Input data ::
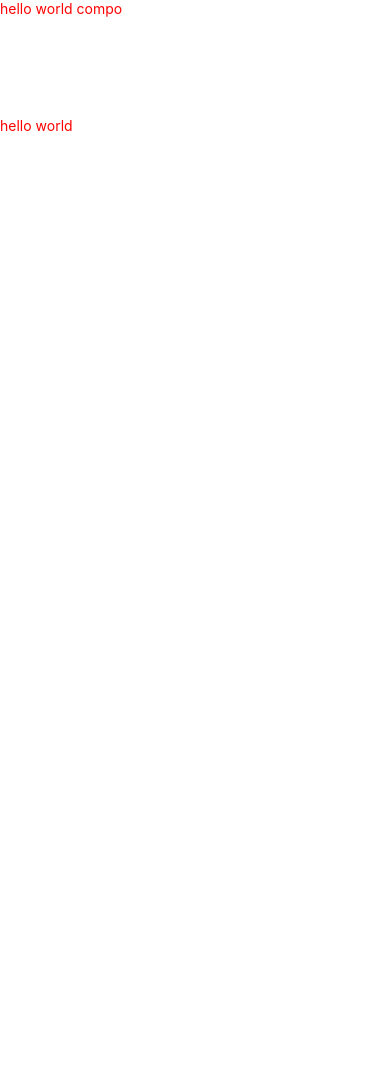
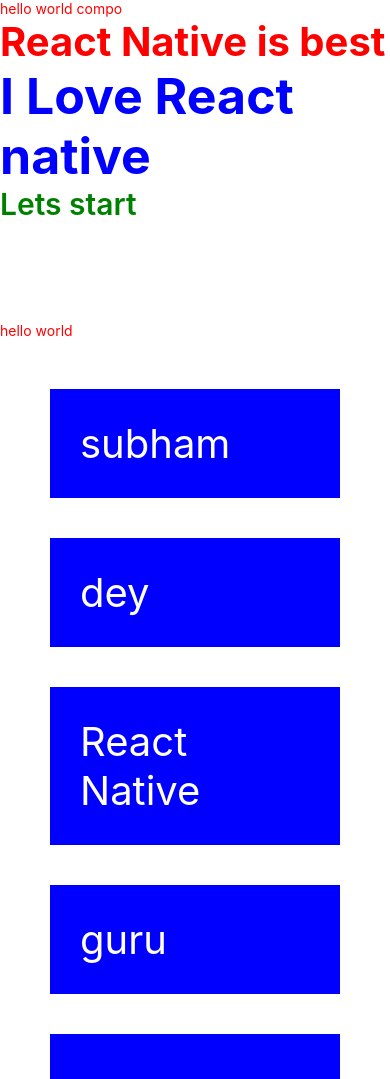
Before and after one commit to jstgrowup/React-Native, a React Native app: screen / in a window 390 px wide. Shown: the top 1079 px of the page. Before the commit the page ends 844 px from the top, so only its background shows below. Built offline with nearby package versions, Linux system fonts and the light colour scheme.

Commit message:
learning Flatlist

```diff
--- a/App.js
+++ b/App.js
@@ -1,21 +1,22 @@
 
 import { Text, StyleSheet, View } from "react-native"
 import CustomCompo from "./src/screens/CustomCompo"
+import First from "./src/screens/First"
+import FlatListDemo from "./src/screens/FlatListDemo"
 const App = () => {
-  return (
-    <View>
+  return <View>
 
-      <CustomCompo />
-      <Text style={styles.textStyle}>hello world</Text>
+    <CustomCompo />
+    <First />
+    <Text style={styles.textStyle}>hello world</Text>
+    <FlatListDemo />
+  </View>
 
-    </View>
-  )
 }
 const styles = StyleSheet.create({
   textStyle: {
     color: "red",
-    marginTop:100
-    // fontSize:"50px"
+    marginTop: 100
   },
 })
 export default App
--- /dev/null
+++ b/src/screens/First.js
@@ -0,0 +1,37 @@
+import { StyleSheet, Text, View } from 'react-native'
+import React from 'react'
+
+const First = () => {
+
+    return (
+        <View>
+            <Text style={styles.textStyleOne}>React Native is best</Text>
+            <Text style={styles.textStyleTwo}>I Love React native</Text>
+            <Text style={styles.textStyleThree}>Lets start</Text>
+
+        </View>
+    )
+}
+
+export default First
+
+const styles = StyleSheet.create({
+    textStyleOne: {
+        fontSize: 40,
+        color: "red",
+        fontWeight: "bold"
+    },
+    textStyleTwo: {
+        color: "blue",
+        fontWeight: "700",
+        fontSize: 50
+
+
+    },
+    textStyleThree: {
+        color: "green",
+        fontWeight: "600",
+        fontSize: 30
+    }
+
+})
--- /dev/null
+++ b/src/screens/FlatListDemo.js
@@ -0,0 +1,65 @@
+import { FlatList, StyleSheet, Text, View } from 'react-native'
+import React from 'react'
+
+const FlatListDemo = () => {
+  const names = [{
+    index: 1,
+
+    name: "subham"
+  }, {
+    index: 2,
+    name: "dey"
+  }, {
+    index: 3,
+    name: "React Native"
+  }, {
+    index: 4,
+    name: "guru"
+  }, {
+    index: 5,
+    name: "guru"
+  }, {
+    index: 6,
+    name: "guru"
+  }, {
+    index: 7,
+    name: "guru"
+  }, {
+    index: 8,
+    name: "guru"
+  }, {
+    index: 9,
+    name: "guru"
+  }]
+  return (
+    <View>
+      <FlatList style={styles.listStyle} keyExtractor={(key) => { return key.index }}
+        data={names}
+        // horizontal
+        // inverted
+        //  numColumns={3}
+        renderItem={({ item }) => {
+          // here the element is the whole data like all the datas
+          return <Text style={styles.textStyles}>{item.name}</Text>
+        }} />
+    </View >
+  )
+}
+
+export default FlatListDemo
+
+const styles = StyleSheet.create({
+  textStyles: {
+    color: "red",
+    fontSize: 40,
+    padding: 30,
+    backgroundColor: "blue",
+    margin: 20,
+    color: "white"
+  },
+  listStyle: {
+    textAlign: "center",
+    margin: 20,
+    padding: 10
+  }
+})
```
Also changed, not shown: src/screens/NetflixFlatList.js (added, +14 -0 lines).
* * *
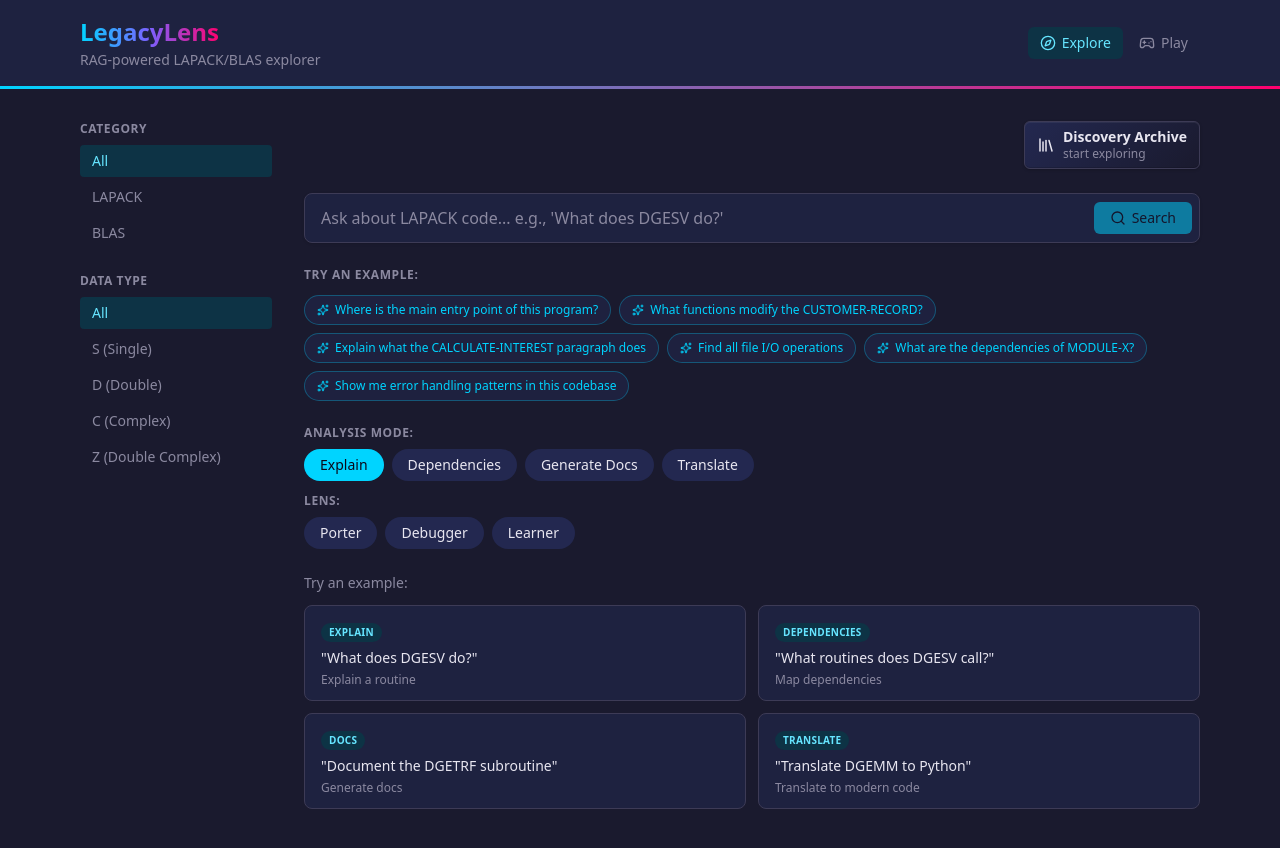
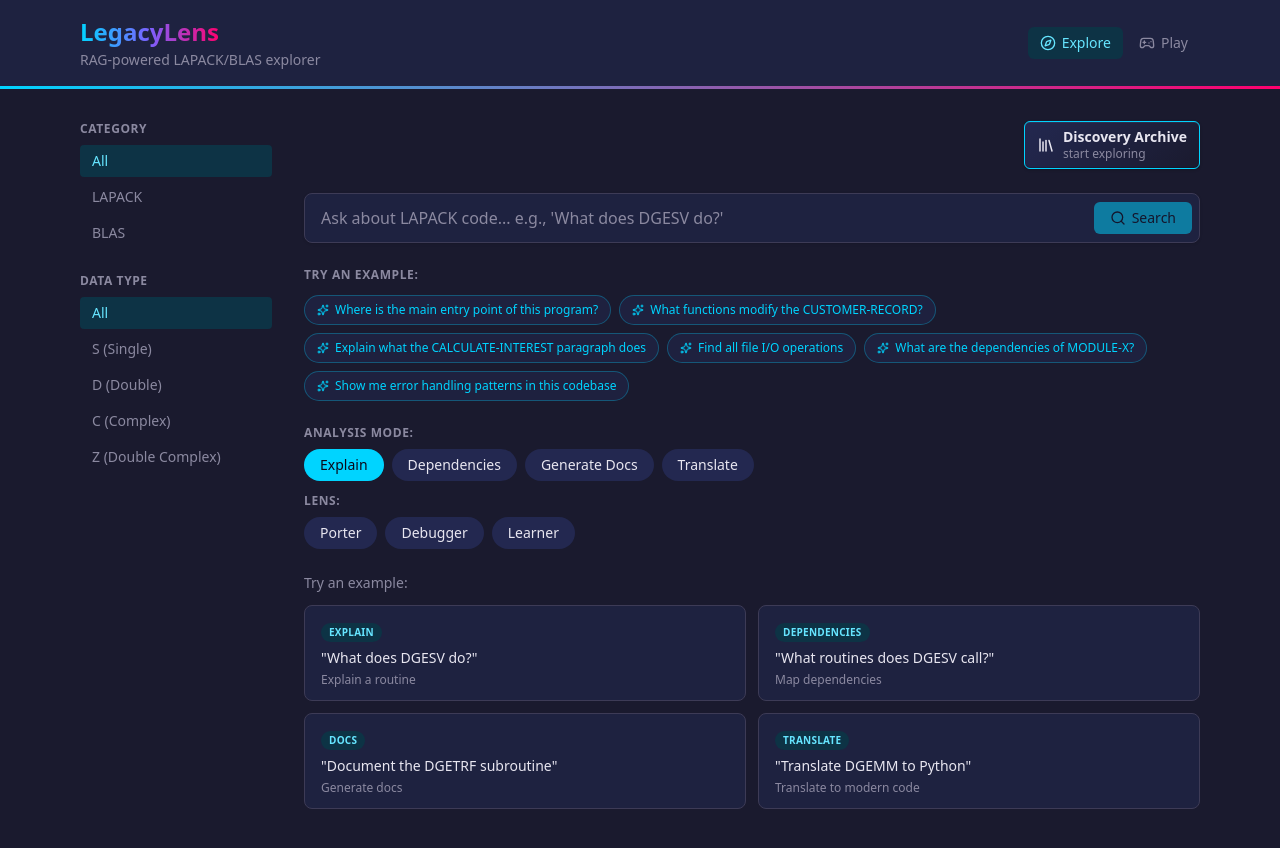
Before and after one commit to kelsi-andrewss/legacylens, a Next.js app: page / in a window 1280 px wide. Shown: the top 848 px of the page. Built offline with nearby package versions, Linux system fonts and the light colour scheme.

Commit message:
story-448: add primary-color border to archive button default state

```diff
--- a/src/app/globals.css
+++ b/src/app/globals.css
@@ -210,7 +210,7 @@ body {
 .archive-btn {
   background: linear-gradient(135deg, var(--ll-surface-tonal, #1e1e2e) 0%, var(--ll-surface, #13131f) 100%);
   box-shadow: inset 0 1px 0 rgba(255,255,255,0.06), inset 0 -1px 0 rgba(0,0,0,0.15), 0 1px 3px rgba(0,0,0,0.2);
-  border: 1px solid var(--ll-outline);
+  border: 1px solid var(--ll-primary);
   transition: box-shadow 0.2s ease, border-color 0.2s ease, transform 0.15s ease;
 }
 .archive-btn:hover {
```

What you have to do ::
Scan the preceding listing for the string "archive" and copy every line where it occurs.

Answer to the problem ::
story-448: add primary-color border to archive button default state
 .archive-btn {
 .archive-btn:hover {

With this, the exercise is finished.